Research:Testing capacity of expressions of gratitude to enhance experience and motivation of editors
Wikipedia’s mission to provide a free encyclopedia depends not only on the ongoing recruitment and retention of new editors, but also on maintaining motivation among its current editors. Research in other domains shows that receiving gratitude for one’s work can increase motivation (Grant and Gino, 2010) and that when embedded in network structures such gratitude can become contagious (Spiro, Matias, Monroy-Hernandez 2016).
In this project, one of two studies CivilServant plans in collaboration with Aaron Halfaker, we aim to partner with four Wikipedia language communities to test whether prompts to Wikipedia readers to thank Wikipedia contributors can enhance the experience of editors and further motivate those editors. The study will use randomized trials, but the exact shape of its design will be developed in collaboration with the needs and insights of the partnering Wikipedia communities. At the completion of the study we will report to the individual partnering communities on the effectiveness of gratitude prompts in their Wikipedia and to the broader Wikipedia community on gratitude prompts’ potential to improve outcomes across Wikipedia language communities.

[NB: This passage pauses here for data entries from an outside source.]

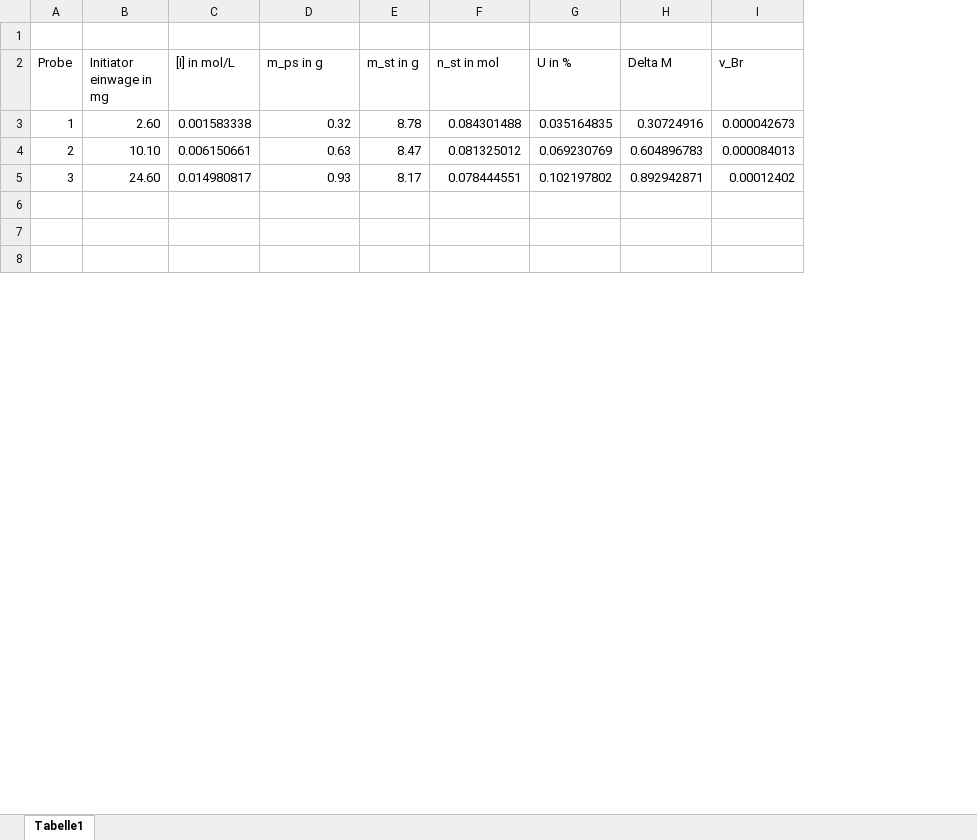
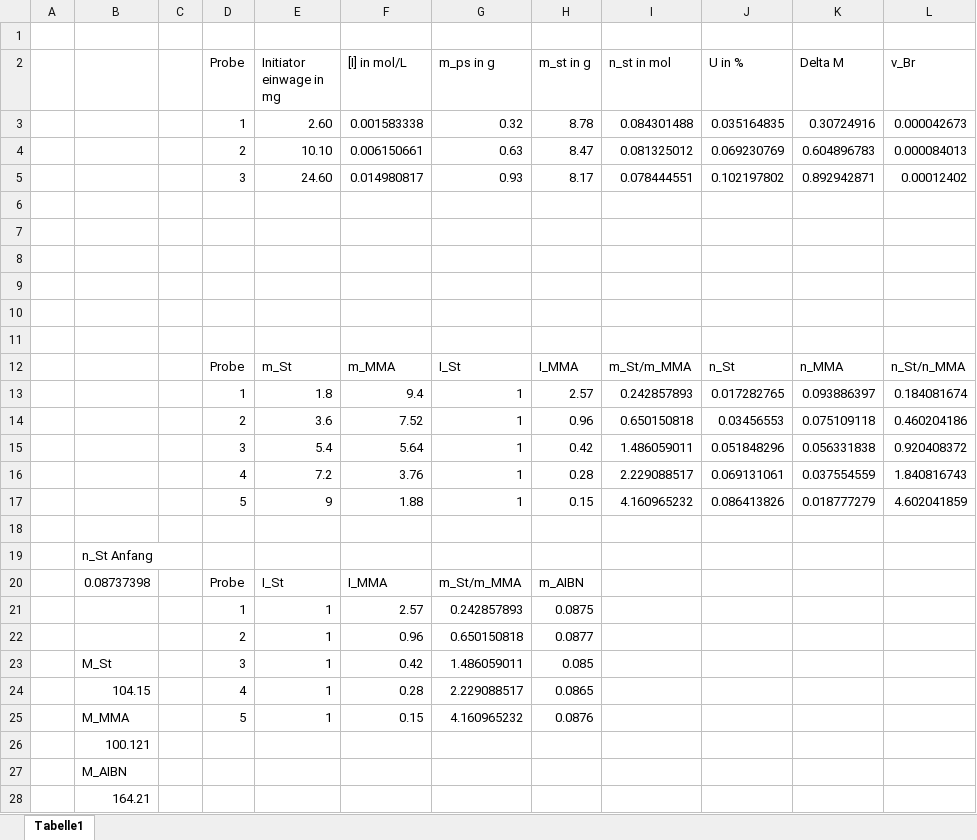
Before and after one commit to laurensviehf/Poly, an Excel workbook: Copolymerisation/Messwerte/Messwerte-und-Auswertung.xlsx, sheet Tabelle1, drawn as a sheet; only a part is shown; values as stored, in another font and other column widths than the file's, no borders; charts and pictures not drawn; the diff covers the shown part only; the diff names each change by its address in the sheet, - before the commit and + after, or states it on an @@ line.

```diff
--- a/Copolymerisation/Messwerte/Messwerte-und-Auswertung.xlsx (sheet Tabelle1)
+++ b/Copolymerisation/Messwerte/Messwerte-und-Auswertung.xlsx (sheet Tabelle1)
+column A, empty
+column B, rows 26-28: 100.121 | M_AIBN | 164.21
+column C, empty
+row 6: (empty)
+row 7: (empty)
+row 8: (empty)
+row 9: (empty)
+row 10: (empty)
+row 11: (empty)
+row 12:  |  |  | Probe | m_St | m_MMA | I_St | I_MMA | m_St/m_MMA | n_St | n_MMA | n_St/n_MMA
+row 13:  |  |  | 1 | 1.8 | 9.4 | 1 | 2.57 | 0.242857893 | 0.017282765 | 0.093886397 | 0.184081674
+row 14:  |  |  | 2 | 3.6 | 7.52 | 1 | 0.96 | 0.650150818 | 0.03456553 | 0.075109118 | 0.460204186
+row 15:  |  |  | 3 | 5.4 | 5.64 | 1 | 0.42 | 1.486059011 | 0.051848296 | 0.056331838 | 0.920408372
+row 16:  |  |  | 4 | 7.2 | 3.76 | 1 | 0.28 | 2.229088517 | 0.069131061 | 0.037554559 | 1.840816743
+row 17:  |  |  | 5 | 9 | 1.88 | 1 | 0.15 | 4.160965232 | 0.086413826 | 0.018777279 | 4.602041859
+row 18: (empty)
+row 19:  | n_St Anfang
+row 20:  | 0.08737398 |  | Probe | I_St | I_MMA | m_St/m_MMA | m_AIBN
+row 21:  |  |  | 1 | 1 | 2.57 | 0.242857893 | 0.0875
+row 22:  |  |  | 2 | 1 | 0.96 | 0.650150818 | 0.0877
+row 23:  | M_St |  | 3 | 1 | 0.42 | 1.486059011 | 0.085
+row 24:  | 104.15 |  | 4 | 1 | 0.28 | 2.229088517 | 0.0865
+row 25:  | M_MMA |  | 5 | 1 | 0.15 | 4.160965232 | 0.0876
```
Also changed, not shown: 4 added rows and 14 edited cells elsewhere in this sheet, formulas that keep their value, charts or pictures, 11 other files.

CivilServant and "Citizen Behavioral Science"
CivilServant is a nonprofit, the product of Nathan Matias’ PhD project at MIT’s Media Lab, that collaborates with online communities to improve the quality and scope of engagement on their platforms. CivilServant is committed to the principles of "Citizen Behavioral Science", using experimental tools that can effectively identify designs that serve the online community well, at the same time working with those communities to insure that the experimental process is open, transparent and driven by the insights and needs of that community. In past, CivilServant has worked with multiple reddit communities. CivilServant is incubated by the citizen media organization Global Voices, who have a history of supporting people around the world to add indigenous language material to the web, including Wikipedia. CivilServant is funded through donations from individuals and foundations. It does not take funds from for profit corporations.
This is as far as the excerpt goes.